ATLANTA (AP) – There was nothing special about Virginia Tech’s special teams in the season opener.
In fact, they were downright wretched.
Christion Jones became the first Alabama player since at least the 1940s to have two returns for touchdowns, Vinnie Sunseri brought back an interception for another TD, and the top-ranked Crimson Tide overcame a rather dismal offensive performance to beat the Hokies 35-10 on Saturday night.
“When you start playing young kids, that’s where you’re going to notice it the quickest,” Virginia Tech coach Frank Beamer said.
“We had a bunch of new guys out there on kickoff return, kickoff coverage, new guys on punt coverage. But that’s not an excuse. I mean, we’ve just got to play better.”
This was Beamerball in reverse, Alabama doing to the Hokies what they’ve done to opponent so many times over nearly three decades.
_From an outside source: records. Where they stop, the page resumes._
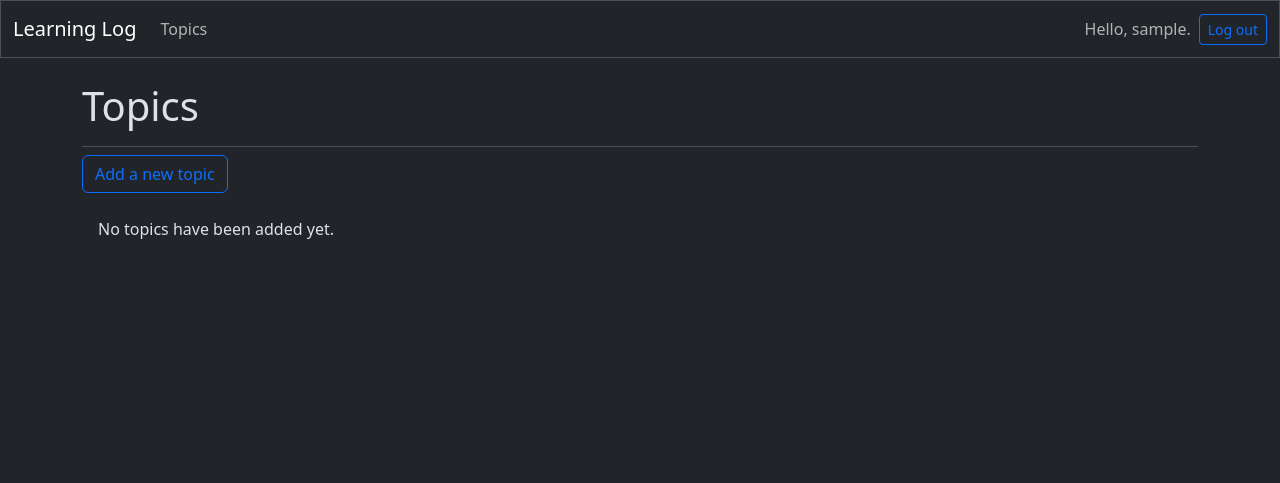
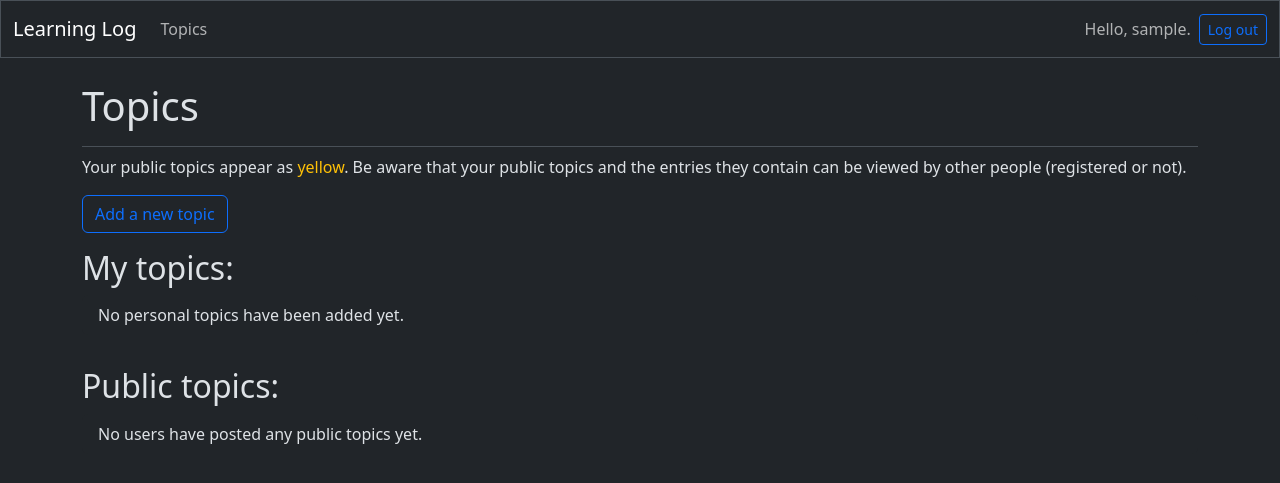
Before and after one commit to SpaghettiArchitect/learning_log, a Django app: page /topics/ in a window 1280 px wide. Shown: the top 483 px of the page. Run offline with Django 5.2, Linux system fonts and the light colour scheme; the visitor is signed in with stand-in values (Sample User, id 1); data that the repository does not hold is empty; some libraries are stand-ins or nearby versions.

Commit message:
Update templates to include public topics
- All users of the site, no matter if they aren't registered, can view
the public topics and entries of other users.

- The buttons for adding and editing entries of a topic only appear if
the currently logged in user is the owner of the topic, otherwise the
entries can just be viewed.

- When the user is loggen in, the color of their public entries appear
yellow and there is a new message warning that the changes the make to
any public entry can be viewed by other users of the site.

```diff
--- a/learning_logs/templates/learning_logs/topics.html
+++ b/learning_logs/templates/learning_logs/topics.html
@@ -6,20 +6,58 @@
 
 {% block content %}
 
-  <p>
-    <a class="btn btn-outline-primary" href="{% url 'learning_logs:new_topic' %}">
+  <!-- Show "My topics" if the user is logged in. -->
+  {% if user.is_authenticated %}
+    <p>
+      Your public topics appear as <span class="text-warning">yellow</span>.
+       Be aware that your public topics and the entries they contain can be
+       viewed by other people (registered or not).
+    </p>
+    <a class="btn btn-outline-primary"
+    href="{% url 'learning_logs:new_topic' %}"
+    >
       Add a new topic
     </a>
-  </p>
+
+    <h2 class="mt-3">My topics:</h2>
+
+    <div class="list-group">
+      {% for topic in topics %}
+        <a class="list-group-item list-group-item-action"
+        href="{% url 'learning_logs:topic' topic.id %}"
+        >
+          {% if topic.public %}
+            <span class="text-warning">{{ topic.text }}</span>
+          {% else %}
+            <span>{{ topic.text }}</span>
+          {% endif %}
+        </a>
+      {% empty %}
+        <p class="list-group-item border-0">
+          No personal topics have been added yet.
+        </p>
+      {% endfor %}
+    </div>
+  {% endif %}
+
+  <!-- Topics shown to all visitors -->
+  <h2 class="mt-3">Public topics:</h2>
 
   <div class="list-group">
-    {% for topic in topics %}
-      <a class="list-group-item list-group-item-action" href="{% url 'learning_logs:topic' topic.id %}">
-        {{ topic.text }}
+    {% for topic in public_topics %}
+      <a class="list-group-item list-group-item-action"
+      href="{% url 'learning_logs:topic' topic.id %}"
+      >
+        {% if user == topic.owner %}
+          <span class="text-warning">{{ topic.text }}</span>
+        {% else %}
+          <span>{{ topic.text }}</span>
+        {% endif %}
+        <span class="text-body-secondary"> by {{ topic.owner }}</span>
       </a>
     {% empty %}
       <p class="list-group-item border-0">
-        No topics have been added yet.
+        No users have posted any public topics yet.
       </p>
     {% endfor %}
   </div>
```
Also changed, not shown: learning_logs/templates/learning_logs/topic.html (+20 -6 lines).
Jones scored on a 72-yard punt return less than 2 minutes into the game, then scooted loose on a kickoff for a 94-yard touchdown that sparked the Crimson Tide (1-0) to a win that could’ve been much tougher to start its quest for an unprecedented third straight national title.
“It’s every kid’s dream to do something like that,” Jones said.
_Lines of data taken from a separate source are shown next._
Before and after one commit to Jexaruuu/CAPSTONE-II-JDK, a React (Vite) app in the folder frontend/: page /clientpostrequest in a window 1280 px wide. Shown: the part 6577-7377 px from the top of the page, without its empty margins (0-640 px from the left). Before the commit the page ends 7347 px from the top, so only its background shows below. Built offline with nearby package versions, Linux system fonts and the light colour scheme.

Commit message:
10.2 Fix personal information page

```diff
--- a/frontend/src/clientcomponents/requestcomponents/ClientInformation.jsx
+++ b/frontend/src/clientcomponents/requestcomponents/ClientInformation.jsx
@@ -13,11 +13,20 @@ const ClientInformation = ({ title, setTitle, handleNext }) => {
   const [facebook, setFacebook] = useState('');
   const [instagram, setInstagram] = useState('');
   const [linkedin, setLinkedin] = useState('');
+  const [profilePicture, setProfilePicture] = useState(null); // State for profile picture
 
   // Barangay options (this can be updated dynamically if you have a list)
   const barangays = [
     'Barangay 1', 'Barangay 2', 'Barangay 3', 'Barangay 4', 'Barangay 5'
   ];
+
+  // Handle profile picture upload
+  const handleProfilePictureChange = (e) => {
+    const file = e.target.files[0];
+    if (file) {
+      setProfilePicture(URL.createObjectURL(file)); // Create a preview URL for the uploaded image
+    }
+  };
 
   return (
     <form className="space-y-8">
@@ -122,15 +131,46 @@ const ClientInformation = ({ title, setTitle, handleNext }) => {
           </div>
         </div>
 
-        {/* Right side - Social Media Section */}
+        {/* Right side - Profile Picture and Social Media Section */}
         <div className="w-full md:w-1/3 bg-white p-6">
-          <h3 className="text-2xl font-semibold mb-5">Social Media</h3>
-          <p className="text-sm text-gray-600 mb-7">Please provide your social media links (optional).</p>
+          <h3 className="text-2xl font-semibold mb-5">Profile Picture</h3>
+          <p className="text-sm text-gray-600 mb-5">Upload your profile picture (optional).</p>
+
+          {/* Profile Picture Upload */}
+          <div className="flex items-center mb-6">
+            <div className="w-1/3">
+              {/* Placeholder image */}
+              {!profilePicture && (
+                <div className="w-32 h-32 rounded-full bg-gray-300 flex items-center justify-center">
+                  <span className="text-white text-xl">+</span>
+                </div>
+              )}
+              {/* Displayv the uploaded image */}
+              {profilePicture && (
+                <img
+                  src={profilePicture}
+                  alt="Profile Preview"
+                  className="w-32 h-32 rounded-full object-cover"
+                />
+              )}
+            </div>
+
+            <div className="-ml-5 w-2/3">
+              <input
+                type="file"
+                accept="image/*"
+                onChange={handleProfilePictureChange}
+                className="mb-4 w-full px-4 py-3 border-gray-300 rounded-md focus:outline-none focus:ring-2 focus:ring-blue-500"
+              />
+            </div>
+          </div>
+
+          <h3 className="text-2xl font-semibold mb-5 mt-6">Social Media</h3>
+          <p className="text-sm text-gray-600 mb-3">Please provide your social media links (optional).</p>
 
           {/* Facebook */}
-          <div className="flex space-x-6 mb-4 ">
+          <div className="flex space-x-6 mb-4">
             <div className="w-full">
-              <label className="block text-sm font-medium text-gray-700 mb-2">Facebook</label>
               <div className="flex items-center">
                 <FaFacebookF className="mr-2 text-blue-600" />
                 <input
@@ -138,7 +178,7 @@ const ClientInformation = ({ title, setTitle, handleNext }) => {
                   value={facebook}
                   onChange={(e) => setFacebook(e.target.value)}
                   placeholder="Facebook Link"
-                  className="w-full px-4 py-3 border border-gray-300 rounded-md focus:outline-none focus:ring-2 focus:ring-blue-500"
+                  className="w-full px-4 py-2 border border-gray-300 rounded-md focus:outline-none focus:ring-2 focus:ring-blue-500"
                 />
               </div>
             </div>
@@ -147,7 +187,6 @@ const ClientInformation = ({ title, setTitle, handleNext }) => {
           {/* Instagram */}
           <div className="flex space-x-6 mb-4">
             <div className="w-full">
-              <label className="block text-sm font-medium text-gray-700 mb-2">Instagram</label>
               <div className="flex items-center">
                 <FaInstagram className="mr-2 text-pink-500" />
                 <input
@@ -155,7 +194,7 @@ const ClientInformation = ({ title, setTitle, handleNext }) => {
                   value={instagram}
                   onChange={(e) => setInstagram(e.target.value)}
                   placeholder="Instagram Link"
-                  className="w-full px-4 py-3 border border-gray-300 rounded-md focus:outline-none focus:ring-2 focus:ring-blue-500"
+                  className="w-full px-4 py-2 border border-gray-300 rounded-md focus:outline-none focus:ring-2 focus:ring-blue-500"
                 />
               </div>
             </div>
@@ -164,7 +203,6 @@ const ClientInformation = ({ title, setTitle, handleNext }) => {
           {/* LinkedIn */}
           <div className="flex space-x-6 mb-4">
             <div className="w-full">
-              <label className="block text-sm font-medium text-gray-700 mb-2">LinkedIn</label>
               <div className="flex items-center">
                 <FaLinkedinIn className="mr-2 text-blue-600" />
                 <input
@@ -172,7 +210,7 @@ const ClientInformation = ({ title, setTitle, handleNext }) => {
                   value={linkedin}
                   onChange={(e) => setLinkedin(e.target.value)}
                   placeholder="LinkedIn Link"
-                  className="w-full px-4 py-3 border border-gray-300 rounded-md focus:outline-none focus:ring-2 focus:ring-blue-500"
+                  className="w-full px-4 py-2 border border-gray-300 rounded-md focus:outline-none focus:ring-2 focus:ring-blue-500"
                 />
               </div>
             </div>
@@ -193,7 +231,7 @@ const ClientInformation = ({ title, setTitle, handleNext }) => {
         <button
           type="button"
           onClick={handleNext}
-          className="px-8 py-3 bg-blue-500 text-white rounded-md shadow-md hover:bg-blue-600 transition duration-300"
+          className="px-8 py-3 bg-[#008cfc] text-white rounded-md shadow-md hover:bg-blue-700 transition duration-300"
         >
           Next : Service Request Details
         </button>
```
For Virginia Tech (0-1), a nightmare.
Beamer said he would look at putting more experienced guys on the coverage units before the next game against Western Carolina.
“We can correct the things that weren’t quite there,” he said. “We’re going to get those special teams better.”
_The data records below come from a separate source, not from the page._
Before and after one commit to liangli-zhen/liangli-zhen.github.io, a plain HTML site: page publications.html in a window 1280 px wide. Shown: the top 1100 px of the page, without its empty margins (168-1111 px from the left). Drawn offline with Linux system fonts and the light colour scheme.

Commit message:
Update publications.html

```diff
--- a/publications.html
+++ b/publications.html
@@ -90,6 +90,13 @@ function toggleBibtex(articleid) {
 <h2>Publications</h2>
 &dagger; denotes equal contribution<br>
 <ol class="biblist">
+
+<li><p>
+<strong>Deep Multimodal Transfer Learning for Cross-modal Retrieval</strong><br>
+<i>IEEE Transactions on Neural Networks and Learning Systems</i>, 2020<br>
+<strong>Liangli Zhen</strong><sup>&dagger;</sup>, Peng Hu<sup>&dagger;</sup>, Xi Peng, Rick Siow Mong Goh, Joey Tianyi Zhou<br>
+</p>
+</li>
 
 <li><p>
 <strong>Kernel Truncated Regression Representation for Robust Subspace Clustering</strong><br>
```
Alabama coach Nick Saban wasn’t especially happy with what he saw, either – especially with Texas A&M and Heisman Trophy winner Johnny Manziel looming on the schedule after a week off.
So the hard-nosed coach turned to Michael Jordan, whose six NBA titles included two three-peats, to provide an example.
“He was playing at 35 years old like there was no tomorrow,” Saban said. “It’s interesting. Here was a guy who had nothing to prove, and he played like he had everything to prove. That’s what our team needs to do.”
He sure couldn’t complain about Jones. The junior receiver also hauled in a 38-yard touchdown pass late in the third quarter to blow it open against the Hokies, who largely shut down AJ McCarron and Alabama’s highly touted offense.
“We have a lot of room to grow,” Virginia Tech cornerback Kyle Fuller said. “The score didn’t reflect our play.”
The Hokies’ last glimmer of hope faded after Cody Journell booted a 39-yard field goal late in the first half to cut Alabama’s lead to 21-10.
On the ensuing kickoff, Jones appeared to be stopped short of his 30. Then, suddenly, he burst out from a pack of would-be tacklers and was gone.
A disgusted Beamer stormed along the sideline, waving his headset and barking at no one in particular on the sideline.
The Hokies, shooting to rebound from a 7-6 season that was their worst since 1992, also struggled on offense under new coordinator Scot Loeffler.
Fifth-year senior quarterback Logan Thomas looked like a raw freshman, completing only 5 of 26 for 59 yards, though his numbers would’ve been better if not for several dropped passes.
Take away a 77-yard touchdown run by Trey Edmunds, and Virginia Tech managed a mere 135 yards on its other 58 plays.
“We can be as good as we want to be,” Thomas said. “We just have to push the right buttons.”
While the Tide has no shortage of talented receivers and running backs, the line lost three starters from last year’s championship team.
Apparently, there’s still some work to do in the trenches, which Saban will surely focus on over the next two weeks before Alabama heads to College Station to face the new Southeastern Conference rival that provided its lone loss of 2012.
The Tide had just 97 yards total offense at halftime but was up 28-10. McCarron & Co. contributed only one of those TDs, and that came when they worked with a short field after a wobbly Virginia Tech punt.
Alabama finally put together an impressive offensive series late in the third quarter, capped by McCarron’s scoring pass to Jones.
Still, the Tide managed just 206 yards on offense, far shy of its 445.5-yard average last season.
McCarron finished 10 of 23 for 110 yards, including an interception – he had only three in all of 2012 – and a penalty for intentional grounding.
“It’s the first game,” McCarron said. “You’re not always going to be perfect.”
Jones’ performance masked the lackluster showing at the Georgia Dome, as he became the first Crimson Tide player since at least 1944 – that’s as far back as the Alabama record book goes – to score two touchdowns in a game on returns. And, for the first time since 1995, Alabama scored three non-offensive TDs in a game.
Sunseri stymied a brief bit of momentum Virginia Tech had after Edmunds’ long run cut Alabama’s early lead to 14-7.
The Hokies held on defense, but Thomas telegraphed a pass over the middle, Sunseri stepped in to make the pick and, without breaking stride, took it all the way to the end zone for a 38-yard touchdown.
“We want our return game to be a weapon for us,” Saban said. “It certainly was tonight.”